Robert Heinamann in "Kosman on Activity and Change" attacks the thesis of the well-known paper of L.A. Kosman in which it is argued that the potentiality actualized in change is destroyed or "consumed" at the end of the change. The issue here is to understood the difference between change and activity as well as the change that is involved in activities. There is the further issue of how the actualization that occurs in a change is related to an activity. Heinamann discusses the relevant texts from the Physics, showing that on Kosman's interpretation Aristotle is faced with a number of insurmountable difficulties, especially regarding entities that have at the same time potentialities for opposites. The central point of Heinamann's own interpretation is that potentialities that differ in being can nevertheless be one in number. Thus, it can be said without contradiction that the potentiality to be healthy is the same as the potentiality to be ill and also that to be potentially healthy and to be potentially ill are different.
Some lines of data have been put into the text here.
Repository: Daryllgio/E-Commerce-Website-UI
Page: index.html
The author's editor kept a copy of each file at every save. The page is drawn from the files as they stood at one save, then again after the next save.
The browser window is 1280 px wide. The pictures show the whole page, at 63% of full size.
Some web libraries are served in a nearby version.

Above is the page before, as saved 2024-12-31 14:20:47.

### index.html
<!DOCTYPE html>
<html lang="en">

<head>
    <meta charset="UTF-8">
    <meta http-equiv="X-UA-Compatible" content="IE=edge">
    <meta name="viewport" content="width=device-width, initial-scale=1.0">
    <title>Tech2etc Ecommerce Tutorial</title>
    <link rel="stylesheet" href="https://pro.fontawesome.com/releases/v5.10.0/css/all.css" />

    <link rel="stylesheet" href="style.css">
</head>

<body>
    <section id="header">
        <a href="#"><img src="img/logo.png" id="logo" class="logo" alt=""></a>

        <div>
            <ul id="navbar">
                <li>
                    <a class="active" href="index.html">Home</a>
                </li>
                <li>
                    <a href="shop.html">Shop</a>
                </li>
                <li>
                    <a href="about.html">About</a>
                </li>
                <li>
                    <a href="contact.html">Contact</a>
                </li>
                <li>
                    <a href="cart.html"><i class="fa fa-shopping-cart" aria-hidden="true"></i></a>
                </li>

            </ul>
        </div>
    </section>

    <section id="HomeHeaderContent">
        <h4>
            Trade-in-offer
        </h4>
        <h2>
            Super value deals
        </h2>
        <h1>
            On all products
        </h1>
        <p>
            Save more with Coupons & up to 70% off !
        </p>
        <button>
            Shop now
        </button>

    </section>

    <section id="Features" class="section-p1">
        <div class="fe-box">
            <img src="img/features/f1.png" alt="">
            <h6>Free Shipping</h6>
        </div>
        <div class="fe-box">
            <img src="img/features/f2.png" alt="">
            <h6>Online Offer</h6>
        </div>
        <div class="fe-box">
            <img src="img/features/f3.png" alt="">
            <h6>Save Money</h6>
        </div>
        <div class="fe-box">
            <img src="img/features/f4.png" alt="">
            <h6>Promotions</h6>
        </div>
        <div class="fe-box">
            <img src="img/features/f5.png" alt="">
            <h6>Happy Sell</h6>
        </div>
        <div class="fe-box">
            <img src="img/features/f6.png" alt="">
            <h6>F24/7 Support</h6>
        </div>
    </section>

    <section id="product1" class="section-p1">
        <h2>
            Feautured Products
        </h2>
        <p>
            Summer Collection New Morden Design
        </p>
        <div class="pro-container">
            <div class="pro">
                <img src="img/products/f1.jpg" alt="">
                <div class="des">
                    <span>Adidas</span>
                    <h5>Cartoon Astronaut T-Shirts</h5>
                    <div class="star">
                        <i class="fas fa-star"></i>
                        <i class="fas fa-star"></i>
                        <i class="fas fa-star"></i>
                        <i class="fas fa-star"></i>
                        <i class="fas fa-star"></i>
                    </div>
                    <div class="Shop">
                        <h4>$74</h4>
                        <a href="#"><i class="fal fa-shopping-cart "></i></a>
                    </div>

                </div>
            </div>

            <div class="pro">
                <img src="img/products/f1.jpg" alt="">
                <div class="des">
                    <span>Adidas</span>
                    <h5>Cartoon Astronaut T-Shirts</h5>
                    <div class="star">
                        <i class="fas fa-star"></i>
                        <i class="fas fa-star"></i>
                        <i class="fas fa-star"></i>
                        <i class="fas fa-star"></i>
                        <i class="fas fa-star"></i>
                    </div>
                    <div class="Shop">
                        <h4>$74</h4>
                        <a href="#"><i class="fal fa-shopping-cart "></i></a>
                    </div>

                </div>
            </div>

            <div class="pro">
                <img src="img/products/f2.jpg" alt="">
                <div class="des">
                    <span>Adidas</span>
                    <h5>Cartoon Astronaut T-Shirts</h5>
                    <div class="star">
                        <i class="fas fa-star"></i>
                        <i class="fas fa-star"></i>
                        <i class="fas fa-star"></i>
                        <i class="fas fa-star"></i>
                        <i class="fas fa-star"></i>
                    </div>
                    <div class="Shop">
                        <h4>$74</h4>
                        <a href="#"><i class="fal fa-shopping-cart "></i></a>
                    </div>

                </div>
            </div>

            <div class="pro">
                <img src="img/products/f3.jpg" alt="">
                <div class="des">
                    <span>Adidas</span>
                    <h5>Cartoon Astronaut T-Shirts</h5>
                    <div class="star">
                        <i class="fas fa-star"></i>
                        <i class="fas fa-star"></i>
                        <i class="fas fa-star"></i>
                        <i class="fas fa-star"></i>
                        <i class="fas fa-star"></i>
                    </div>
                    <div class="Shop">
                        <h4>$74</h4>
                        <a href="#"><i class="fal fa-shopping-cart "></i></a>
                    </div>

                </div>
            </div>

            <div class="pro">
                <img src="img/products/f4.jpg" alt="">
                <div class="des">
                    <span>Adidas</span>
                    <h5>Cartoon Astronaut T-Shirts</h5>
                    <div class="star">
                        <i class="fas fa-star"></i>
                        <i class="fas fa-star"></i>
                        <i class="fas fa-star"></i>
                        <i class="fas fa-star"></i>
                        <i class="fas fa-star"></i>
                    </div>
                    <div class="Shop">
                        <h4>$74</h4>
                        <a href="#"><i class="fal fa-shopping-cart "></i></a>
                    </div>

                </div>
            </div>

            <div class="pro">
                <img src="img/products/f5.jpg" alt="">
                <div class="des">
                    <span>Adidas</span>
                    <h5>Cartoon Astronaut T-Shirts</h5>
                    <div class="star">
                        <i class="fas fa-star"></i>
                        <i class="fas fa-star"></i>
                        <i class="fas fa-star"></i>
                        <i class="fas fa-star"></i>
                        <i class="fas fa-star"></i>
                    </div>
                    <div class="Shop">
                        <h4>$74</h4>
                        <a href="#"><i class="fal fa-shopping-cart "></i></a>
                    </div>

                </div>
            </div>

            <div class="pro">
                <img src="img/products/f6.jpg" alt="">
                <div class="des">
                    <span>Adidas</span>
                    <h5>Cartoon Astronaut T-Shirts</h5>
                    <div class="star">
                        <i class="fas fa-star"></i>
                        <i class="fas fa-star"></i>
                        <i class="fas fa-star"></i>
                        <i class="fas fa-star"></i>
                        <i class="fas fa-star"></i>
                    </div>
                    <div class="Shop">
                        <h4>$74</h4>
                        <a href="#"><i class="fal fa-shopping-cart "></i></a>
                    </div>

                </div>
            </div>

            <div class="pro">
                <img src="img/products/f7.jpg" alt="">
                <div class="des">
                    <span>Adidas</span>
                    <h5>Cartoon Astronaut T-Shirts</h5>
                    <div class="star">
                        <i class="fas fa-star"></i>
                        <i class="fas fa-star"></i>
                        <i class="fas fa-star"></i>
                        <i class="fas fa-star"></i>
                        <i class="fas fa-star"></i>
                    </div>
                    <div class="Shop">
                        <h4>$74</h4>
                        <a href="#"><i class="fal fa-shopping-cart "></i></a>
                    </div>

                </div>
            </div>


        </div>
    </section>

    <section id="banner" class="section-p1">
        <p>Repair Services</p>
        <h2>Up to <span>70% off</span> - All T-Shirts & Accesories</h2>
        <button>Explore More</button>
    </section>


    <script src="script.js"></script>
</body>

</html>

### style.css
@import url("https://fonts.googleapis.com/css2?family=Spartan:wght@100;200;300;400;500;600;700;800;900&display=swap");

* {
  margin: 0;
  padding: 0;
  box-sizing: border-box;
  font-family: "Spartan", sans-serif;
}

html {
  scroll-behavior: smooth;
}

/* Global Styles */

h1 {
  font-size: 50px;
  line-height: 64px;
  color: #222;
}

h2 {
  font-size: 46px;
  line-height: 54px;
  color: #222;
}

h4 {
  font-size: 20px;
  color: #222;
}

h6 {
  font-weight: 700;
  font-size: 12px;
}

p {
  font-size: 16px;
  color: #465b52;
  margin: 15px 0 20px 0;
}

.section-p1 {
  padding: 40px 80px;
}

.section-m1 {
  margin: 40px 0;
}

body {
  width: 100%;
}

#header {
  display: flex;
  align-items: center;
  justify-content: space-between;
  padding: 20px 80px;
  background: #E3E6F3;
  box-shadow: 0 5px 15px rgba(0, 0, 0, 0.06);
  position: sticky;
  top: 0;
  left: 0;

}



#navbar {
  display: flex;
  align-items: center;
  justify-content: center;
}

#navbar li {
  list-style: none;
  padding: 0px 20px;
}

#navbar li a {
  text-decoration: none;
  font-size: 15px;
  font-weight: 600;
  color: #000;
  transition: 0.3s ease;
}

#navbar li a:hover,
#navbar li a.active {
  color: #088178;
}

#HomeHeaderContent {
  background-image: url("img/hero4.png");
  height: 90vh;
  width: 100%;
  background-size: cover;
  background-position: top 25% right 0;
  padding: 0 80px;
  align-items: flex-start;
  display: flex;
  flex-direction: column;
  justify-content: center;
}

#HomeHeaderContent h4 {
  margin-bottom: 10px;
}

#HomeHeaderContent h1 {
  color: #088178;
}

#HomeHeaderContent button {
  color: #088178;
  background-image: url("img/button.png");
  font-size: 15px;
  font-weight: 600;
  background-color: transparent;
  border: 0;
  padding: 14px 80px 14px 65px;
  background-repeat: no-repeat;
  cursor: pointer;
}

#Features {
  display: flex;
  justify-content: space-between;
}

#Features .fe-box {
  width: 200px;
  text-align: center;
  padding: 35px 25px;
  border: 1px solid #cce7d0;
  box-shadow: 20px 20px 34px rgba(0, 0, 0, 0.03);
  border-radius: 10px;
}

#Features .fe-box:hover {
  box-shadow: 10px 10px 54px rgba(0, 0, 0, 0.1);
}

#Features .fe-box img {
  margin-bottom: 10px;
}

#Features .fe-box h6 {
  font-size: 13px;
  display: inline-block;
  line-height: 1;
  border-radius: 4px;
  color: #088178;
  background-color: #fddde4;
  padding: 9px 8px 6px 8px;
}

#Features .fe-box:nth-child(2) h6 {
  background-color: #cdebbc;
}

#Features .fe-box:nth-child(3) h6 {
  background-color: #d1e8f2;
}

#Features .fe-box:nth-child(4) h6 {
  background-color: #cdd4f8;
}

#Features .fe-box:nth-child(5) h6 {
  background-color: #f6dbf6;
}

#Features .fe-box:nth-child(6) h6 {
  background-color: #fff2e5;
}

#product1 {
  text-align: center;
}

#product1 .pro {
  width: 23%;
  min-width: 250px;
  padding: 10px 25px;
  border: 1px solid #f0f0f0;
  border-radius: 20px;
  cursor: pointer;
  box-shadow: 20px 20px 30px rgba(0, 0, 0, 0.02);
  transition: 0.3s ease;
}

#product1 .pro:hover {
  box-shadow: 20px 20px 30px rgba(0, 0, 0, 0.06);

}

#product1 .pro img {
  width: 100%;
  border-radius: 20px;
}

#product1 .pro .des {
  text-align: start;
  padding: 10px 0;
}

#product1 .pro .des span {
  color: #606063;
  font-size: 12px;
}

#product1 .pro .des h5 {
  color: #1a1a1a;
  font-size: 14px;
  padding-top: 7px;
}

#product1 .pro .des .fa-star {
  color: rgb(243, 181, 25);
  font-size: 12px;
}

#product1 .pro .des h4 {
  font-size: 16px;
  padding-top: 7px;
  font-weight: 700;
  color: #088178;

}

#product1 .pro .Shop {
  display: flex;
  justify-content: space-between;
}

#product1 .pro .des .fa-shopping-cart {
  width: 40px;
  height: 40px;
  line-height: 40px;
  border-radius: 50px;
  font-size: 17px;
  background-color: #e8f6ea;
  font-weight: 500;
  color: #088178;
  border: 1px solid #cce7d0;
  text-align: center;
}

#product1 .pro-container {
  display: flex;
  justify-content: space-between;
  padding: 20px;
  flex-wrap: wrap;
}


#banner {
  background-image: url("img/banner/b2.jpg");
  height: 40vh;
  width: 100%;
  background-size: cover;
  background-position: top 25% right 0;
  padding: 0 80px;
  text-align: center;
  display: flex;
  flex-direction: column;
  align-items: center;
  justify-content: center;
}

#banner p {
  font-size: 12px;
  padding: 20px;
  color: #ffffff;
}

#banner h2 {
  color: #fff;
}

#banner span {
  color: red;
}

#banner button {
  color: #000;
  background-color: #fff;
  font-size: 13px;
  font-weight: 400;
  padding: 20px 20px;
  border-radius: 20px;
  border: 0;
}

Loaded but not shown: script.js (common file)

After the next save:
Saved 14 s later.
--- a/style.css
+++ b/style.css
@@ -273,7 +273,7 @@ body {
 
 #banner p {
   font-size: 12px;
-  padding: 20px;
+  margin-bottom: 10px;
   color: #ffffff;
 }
Completing the volume are three substantial discussion-reviews of recent books in ancient philosophy.
Mary Margaret McCabe reviews The Cambridge Companion to Plato edited by Richard Kraut. Charles Young examines two recent works on computer assisted dating of Plato's dialogues Gerald R. Ledger's Re-counting Plato: A Computer Analysis of Plato's Style and Leonard Brandwood's The Chronology of Plato's Dialogues. Finally, Daniel Frank discusses Miriam Galston's Politics and Excellence: The Political Philosophy of Alfarabi. The last piece may seem to fit oddly in this volume but as Frank explains, Alfarabi was an important expositor and continuator of both Platonic and Aristotelian themes. I think Young's essay deserves special mention as an exceptionally acute and clear criticism of the problems faced by the use of stylistic criteria in general in dating the dialogues of Plato. The use of the computer in this regard has not substantially altered the issue.
In sum, a rich variety of fare. It is unlikely that anyone in ancient philosophy will not profit from at least some of the essays here. The articles by Bett and Lycos are perhaps the most original and thought-provoking, those by Devereux and Crisp the most thoroughly and persuasively argued. It is difficult, though, to believe that many individuals will not be deterred by the steep hardcover price of this eclectic volume. Why is this series not published in paper?